The Students Are Watching
By Ted and Nancy Sizer (Beacon Press, 2000).
Chapter 4, “Sorting,” is a readable chapter that can be used with students to reflect on the meaning and consequences of tracking.
“Testing, Tracking, and Toeing the Line:
A Role Play on the Origins of the Modern High School”
By Bill Bigelow, in Rethinking Our Classrooms: Teaching for Equity and Justice , Vol. 1 (Rethinking Schools, 1994).
This is the best classroom resource for engaging high school students in a critical reflection of the origins tracking and testing in schools today. Molly Schwabe’s story, “The Pigs: When Tracking Takes Its Toll,” is a short and engaging reading that tells one girl’s tracking story.
Keeping Track: How Schools Structure Inequality
By Jeannie Oakes (Yale University Press, 1985).
Chapter 2, “Unlocking the Tradition,” is not an easy read for high school students, but it includes valuable quotes and analysis.
None of the Above
By David Owens (Houghton Mifflin, 1985).

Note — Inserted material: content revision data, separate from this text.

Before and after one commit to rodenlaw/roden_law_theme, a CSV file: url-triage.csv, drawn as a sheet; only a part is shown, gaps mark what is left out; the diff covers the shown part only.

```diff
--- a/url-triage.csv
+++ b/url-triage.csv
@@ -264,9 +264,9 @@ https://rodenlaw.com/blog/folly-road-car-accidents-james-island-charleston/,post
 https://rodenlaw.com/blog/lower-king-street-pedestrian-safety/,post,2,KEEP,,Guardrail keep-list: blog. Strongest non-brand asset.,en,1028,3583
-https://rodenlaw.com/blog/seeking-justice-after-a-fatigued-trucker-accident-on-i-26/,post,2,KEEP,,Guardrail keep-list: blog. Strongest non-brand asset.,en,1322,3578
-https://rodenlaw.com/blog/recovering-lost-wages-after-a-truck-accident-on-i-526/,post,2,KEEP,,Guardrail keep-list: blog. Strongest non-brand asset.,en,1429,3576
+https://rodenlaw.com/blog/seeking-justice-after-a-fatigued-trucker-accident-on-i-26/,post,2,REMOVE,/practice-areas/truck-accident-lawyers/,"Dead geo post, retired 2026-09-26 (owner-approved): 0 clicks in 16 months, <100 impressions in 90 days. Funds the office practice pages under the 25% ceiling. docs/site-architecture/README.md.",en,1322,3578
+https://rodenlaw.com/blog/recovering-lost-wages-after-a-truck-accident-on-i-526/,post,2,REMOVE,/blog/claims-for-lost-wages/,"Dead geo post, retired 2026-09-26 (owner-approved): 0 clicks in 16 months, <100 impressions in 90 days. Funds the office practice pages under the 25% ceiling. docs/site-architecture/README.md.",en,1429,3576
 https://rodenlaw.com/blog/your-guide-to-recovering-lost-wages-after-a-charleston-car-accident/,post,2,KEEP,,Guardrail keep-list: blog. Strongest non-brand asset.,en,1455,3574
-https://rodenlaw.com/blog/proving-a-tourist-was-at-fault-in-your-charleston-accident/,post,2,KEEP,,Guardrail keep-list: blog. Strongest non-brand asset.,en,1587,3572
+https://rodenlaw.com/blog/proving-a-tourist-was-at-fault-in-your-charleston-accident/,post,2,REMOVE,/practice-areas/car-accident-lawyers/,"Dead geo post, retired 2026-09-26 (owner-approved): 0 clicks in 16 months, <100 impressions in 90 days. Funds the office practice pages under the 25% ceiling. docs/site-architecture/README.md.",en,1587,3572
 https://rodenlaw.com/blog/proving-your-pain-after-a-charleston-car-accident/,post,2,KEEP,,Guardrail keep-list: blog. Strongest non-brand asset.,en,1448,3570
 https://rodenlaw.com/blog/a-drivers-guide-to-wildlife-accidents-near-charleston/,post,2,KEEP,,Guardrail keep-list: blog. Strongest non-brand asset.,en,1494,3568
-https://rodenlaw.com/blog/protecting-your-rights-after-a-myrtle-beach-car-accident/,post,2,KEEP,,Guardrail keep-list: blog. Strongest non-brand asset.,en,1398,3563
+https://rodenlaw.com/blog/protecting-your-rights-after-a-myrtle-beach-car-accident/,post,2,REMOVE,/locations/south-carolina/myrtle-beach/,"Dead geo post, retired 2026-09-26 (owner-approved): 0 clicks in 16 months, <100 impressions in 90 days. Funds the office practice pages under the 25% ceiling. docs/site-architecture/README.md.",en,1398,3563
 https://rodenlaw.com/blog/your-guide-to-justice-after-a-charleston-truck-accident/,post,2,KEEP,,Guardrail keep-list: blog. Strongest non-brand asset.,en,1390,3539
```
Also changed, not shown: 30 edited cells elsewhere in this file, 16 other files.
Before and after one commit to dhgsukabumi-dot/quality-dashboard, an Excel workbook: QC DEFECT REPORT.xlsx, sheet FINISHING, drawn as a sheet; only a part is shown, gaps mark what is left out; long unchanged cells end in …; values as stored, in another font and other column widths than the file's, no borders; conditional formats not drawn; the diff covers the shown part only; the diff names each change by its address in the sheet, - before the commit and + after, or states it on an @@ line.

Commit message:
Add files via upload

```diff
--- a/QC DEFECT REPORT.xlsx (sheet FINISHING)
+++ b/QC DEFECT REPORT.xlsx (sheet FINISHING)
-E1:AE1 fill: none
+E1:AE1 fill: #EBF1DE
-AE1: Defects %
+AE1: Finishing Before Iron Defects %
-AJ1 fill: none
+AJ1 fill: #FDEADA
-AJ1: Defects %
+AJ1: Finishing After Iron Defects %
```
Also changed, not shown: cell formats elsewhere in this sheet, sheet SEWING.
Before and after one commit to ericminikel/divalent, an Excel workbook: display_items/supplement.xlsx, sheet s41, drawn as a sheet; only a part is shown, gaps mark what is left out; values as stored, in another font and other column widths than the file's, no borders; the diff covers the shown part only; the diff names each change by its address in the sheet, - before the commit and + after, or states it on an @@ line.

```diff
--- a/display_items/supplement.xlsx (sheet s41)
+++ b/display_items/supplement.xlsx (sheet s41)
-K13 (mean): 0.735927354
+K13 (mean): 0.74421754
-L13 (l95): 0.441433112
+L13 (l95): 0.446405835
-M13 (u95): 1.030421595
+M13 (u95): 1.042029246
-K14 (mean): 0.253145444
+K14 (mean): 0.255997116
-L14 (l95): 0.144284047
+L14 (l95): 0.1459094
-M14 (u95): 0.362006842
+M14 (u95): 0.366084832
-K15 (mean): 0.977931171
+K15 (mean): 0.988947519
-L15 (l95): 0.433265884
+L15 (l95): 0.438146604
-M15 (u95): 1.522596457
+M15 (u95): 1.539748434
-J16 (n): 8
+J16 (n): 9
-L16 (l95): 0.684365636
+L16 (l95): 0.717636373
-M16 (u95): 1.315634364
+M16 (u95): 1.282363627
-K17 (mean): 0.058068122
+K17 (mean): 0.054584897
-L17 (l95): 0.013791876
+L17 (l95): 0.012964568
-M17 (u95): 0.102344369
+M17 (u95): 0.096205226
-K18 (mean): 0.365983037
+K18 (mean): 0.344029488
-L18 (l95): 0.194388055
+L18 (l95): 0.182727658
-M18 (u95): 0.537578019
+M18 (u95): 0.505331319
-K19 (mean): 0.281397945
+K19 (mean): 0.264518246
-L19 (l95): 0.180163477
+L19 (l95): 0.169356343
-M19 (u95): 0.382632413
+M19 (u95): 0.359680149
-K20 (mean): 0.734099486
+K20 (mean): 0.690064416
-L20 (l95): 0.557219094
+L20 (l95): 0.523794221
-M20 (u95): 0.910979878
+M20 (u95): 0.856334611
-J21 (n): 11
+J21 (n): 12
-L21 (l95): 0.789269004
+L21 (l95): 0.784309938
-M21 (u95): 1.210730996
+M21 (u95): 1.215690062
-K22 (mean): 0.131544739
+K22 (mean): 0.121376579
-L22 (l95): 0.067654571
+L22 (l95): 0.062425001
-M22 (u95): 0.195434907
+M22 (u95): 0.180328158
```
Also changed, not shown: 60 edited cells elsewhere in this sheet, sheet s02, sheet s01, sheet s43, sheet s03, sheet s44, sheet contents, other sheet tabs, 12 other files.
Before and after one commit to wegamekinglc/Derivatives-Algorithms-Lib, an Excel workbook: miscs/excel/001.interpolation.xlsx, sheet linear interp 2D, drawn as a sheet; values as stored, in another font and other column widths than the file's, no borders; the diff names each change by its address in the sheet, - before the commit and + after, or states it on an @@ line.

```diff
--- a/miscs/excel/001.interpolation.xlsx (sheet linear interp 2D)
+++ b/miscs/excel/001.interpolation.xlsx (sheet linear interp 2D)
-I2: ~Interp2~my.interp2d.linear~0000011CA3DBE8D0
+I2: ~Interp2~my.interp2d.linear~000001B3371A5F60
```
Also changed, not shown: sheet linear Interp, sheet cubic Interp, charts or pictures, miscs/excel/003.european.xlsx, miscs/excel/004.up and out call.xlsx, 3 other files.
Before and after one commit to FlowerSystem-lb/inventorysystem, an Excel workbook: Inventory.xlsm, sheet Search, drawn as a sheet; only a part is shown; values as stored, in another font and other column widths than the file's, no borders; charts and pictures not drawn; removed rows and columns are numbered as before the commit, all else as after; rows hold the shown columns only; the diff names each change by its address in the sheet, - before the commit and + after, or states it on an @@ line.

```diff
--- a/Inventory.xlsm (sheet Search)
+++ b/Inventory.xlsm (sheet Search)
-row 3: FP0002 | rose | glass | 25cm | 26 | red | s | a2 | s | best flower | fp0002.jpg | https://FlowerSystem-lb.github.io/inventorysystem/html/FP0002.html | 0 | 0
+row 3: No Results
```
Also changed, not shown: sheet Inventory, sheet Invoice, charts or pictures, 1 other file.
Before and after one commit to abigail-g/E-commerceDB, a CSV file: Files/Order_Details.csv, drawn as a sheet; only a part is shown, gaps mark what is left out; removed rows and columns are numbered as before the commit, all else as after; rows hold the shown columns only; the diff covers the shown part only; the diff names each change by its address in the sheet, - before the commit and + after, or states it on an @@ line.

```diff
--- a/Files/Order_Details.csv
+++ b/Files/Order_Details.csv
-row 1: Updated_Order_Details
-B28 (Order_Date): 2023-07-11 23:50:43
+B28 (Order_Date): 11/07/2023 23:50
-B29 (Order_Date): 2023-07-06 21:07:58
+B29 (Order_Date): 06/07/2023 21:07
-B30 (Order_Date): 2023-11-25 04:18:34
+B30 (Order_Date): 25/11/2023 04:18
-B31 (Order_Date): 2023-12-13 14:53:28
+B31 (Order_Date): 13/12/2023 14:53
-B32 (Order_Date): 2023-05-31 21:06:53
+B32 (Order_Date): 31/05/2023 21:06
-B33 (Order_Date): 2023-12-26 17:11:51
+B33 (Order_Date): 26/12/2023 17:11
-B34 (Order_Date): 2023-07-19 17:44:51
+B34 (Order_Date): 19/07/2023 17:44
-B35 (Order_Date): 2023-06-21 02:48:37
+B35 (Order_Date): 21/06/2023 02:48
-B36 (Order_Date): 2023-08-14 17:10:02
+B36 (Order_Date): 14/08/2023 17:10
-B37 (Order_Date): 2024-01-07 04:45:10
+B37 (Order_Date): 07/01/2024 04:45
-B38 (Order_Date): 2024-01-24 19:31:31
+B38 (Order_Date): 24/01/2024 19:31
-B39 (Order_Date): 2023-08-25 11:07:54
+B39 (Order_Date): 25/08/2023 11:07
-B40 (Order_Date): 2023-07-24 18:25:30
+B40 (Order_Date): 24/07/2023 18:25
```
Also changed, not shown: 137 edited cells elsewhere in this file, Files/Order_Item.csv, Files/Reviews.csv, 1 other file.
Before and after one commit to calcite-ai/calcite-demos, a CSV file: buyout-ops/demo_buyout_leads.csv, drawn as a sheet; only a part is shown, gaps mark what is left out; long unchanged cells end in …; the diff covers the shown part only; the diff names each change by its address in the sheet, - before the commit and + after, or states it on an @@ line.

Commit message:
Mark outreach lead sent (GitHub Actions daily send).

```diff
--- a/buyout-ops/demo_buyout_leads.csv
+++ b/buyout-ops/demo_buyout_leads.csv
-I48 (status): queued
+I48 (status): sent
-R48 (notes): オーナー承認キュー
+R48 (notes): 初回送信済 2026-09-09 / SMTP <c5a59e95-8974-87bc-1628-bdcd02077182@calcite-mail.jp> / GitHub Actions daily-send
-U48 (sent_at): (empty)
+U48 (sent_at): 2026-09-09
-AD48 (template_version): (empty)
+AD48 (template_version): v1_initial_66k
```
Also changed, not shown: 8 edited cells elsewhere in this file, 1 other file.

The histories of tracking and testing go hand in hand. Chapter 9, “The Cult of Mental Measurement,” is a bit difficult, but prompts students to think critically about the meritocratic rationale of the first Scholastic Aptitude Tests, and provides some startling background about the individuals who developed them.